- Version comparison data
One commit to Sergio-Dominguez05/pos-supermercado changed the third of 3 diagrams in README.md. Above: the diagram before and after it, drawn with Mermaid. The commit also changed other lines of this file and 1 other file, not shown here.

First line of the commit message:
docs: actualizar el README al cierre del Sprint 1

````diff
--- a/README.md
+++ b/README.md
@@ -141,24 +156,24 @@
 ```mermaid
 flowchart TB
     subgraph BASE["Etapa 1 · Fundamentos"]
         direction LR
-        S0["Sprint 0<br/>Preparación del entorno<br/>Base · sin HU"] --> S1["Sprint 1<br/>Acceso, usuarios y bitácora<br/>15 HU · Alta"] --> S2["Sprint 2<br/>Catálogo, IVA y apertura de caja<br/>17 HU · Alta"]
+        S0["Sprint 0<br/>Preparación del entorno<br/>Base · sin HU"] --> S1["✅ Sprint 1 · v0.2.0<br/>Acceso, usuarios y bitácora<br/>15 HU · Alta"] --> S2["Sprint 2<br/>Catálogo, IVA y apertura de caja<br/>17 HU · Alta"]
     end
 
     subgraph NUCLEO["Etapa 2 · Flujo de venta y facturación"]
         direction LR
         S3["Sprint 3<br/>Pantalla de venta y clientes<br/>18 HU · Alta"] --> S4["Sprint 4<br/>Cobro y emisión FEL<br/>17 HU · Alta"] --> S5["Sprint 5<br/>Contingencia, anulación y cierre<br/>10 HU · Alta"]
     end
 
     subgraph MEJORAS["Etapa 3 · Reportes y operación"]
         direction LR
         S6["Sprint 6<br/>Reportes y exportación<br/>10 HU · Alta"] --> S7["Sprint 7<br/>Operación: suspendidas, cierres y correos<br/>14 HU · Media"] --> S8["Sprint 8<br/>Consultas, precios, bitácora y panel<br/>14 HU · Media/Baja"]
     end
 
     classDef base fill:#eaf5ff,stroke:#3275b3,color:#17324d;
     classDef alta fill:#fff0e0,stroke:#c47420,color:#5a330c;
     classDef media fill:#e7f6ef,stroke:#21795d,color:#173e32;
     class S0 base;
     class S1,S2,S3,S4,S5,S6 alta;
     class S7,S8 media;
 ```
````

- PROBLEM STATEMENT
Up to and including the last line above, starting with the line that contains "3<br/>Pantalla de venta", return each line exactly and nothing else.

- PROBLEM SOLUTION
         S3["Sprint 3<br/>Pantalla de venta y clientes<br/>18 HU · Alta"] --> S4["Sprint 4<br/>Cobro y emisión FEL<br/>17 HU · Alta"] --> S5["Sprint 5<br/>Contingencia, anulación y cierre<br/>10 HU · Alta"]
     end
 
     subgraph MEJORAS["Etapa 3 · Reportes y operación"]
         direction LR
         S6["Sprint 6<br/>Reportes y exportación<br/>10 HU · Alta"] --> S7["Sprint 7<br/>Operación: suspendidas, cierres y correos<br/>14 HU · Media"] --> S8["Sprint 8<br/>Consultas, precios, bitácora y panel<br/>14 HU · Media/Baja"]
     end
 
     classDef base fill:#eaf5ff,stroke:#3275b3,color:#17324d;
     classDef alta fill:#fff0e0,stroke:#c47420,color:#5a330c;
     classDef media fill:#e7f6ef,stroke:#21795d,color:#173e32;
     class S0 base;
     class S1,S2,S3,S4,S5,S6 alta;
     class S7,S8 media;
 ```
````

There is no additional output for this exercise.